In February 1945, a few days into the Battle of Iwo Jima, one of the most indelible images of the World War II was captured on film: Five Marines and one Navy corpsman, raising an American flag atop Mount Suribachi.

But it would take the Americans another month to take the island — one yard at a time. Along the way they would suffer staggering casualties. The Pacific Marine commander, Lt. Gen. Holland M. "Howling Mad" Smith, called it the “toughest fight in U.S. Marine history.”

Among the 70,000 Americans involved in the fight was a 19-year-old Quincy boy: Pfc. William R. Caddy.

“He was kind of an all-American boy,” said his niece, Marcia Morse. “He wasn’t, someone said, a great student. But he was a good athlete and he loved baseball. He would hide his things in the shrubs around the house and then after he was supposed to be in school he would go practice his baseball.”

Caddy’s story is well known in Quincy, and a source of pride for his two nieces, Morse and her sister, Sherri Holleran.

“He had a difficult life” said Holleran. “It was the Depression, but he had the gift of values and he wanted to do something for the country. He really wanted to be a Marine.”

And so he left his job delivering milk around Quincy on horseback and enlisted. His first deployment after training was to Iwo Jima. Twelve days into the battle, Caddy and two fellow Marines, advancing through an isolated sector, found themselves pinned in a foxhole, engaged in a fierce firefight with a Japanese sniper.

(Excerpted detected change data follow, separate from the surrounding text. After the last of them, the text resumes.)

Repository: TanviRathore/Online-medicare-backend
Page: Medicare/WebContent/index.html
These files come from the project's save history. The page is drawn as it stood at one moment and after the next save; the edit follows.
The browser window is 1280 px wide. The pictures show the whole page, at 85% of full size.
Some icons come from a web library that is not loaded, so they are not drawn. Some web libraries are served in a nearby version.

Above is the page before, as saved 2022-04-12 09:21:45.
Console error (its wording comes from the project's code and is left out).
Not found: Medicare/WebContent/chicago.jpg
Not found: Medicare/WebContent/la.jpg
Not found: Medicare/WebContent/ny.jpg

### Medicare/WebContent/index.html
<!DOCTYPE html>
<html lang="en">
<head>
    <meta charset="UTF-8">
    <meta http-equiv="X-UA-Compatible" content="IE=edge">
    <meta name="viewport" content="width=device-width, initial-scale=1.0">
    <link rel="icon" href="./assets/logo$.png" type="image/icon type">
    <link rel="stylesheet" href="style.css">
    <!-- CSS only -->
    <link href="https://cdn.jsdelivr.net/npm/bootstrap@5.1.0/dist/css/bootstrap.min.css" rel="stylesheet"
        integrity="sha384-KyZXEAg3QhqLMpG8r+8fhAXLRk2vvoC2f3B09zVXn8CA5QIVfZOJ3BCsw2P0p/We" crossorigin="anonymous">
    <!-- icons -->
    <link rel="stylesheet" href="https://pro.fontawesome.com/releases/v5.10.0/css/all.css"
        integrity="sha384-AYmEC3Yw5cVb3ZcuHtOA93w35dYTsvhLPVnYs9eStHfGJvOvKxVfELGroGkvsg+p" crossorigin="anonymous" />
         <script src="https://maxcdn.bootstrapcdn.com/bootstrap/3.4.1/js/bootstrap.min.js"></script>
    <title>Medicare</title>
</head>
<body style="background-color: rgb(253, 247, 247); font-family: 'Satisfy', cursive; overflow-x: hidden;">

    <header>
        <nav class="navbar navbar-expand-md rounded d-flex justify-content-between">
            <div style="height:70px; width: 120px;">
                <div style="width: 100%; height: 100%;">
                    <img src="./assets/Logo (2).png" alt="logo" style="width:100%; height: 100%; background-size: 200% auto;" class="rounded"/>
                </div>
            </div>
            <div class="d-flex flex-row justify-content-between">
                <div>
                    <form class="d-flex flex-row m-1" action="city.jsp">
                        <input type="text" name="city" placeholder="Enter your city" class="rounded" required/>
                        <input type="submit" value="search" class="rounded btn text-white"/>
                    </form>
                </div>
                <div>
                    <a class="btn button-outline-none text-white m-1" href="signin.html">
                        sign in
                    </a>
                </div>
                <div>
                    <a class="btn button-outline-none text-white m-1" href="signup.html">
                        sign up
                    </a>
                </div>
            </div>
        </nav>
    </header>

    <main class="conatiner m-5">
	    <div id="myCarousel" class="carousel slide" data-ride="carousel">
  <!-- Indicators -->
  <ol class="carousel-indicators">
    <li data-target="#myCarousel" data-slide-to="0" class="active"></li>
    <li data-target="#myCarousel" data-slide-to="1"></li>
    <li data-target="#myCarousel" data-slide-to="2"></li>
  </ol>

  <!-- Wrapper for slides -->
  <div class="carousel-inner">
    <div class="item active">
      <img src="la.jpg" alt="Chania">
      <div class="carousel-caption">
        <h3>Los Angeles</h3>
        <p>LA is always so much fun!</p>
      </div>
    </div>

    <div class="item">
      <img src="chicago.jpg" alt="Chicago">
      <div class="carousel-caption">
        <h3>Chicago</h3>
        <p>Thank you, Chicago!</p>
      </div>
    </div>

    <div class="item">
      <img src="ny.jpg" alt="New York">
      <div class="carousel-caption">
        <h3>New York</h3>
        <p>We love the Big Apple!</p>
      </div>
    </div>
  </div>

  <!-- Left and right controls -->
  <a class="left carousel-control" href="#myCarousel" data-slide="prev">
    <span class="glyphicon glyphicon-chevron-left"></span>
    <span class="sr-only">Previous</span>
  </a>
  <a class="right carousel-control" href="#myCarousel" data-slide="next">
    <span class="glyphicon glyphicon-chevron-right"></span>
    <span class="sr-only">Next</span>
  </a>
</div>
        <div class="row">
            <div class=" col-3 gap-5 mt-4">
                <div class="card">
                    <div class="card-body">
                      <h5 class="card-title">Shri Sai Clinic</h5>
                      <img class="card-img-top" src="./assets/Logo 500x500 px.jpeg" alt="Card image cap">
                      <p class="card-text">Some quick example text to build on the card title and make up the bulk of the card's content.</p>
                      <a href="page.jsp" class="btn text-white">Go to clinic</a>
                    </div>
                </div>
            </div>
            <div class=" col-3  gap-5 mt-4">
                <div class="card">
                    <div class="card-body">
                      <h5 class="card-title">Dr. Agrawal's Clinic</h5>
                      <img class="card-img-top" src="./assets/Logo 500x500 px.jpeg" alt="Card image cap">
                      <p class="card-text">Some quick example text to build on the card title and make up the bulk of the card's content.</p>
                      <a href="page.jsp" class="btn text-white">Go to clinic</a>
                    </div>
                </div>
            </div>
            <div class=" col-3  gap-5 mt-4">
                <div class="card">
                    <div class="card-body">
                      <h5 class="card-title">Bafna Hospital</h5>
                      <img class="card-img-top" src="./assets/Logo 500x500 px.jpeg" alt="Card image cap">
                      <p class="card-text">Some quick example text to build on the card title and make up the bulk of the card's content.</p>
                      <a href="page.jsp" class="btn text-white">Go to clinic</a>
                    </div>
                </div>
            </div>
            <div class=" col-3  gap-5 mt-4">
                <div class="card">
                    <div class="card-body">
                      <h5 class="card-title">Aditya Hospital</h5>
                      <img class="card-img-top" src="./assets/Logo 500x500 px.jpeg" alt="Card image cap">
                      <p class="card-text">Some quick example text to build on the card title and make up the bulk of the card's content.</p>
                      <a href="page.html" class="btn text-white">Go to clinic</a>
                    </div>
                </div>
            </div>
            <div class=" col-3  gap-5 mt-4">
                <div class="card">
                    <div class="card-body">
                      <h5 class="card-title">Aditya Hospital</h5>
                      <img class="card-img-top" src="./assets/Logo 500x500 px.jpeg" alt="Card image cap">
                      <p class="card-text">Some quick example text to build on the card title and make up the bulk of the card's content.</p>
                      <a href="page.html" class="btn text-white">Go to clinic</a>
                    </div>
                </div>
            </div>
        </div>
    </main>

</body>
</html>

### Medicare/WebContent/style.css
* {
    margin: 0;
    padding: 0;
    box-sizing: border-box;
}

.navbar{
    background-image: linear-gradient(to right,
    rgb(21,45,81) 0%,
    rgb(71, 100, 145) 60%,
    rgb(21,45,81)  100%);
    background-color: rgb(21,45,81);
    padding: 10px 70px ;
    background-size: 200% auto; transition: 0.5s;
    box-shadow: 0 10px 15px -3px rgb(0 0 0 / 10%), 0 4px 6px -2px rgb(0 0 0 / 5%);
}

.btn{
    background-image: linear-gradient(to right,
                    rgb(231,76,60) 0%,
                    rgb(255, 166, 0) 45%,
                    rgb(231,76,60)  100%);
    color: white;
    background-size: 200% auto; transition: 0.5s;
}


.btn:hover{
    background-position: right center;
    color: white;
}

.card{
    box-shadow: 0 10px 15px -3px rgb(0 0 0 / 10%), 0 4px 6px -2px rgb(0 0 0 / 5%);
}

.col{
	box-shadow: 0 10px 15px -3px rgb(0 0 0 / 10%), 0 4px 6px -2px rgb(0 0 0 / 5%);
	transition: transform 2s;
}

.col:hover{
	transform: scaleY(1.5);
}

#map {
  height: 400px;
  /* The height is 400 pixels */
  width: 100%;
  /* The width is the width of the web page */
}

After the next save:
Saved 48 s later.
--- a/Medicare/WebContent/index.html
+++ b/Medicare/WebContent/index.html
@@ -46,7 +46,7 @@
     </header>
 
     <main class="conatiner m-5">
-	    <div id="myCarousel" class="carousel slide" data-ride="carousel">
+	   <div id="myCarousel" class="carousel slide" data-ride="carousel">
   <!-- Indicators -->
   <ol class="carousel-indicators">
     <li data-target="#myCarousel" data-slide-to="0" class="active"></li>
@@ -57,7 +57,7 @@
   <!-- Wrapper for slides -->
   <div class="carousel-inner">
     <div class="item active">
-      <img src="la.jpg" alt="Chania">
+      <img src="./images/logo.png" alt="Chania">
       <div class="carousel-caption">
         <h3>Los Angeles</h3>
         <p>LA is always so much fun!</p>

Morse explained it was then that a grenade fell in a foxhole. Caddy smothered it with his body and saved the two Marines with him.

But the blast killed Caddy instantly. His fellow Marines would both go on to survive the ordeal.

One of the men, Ott Farris, would go on to serve his country for years. “He ended up being in three wars,” said Morse, “World War II, Korea and Vietnam, and was highly decorated.”

In 1946, Caddy was posthumously awarded the country’s highest military award, the Medal of Honor, by President Harry Truman. The citation read, in part: "Stouthearted and indomitable, he gallantly gave his life for his country."

In 1963, Treasure Island Park, along Quincy Shore Drive in his hometown, was renamed "Pfc. William R. Caddy Memorial Park.” Each year there was a memorial wreath laying at the park. Holleran says her mother, Caddy’s sister, never missed it.

“She went every year she was alive," Holleran said. "Never missed it. It was bitingly cold on the beach there and she was so proud. She told anybody. Anybody that would listen she would tell them the story.”

William R. Caddy: One of 6,800 American who gave their lives during the Battle of Iwo Jima, which began 69 years ago this week.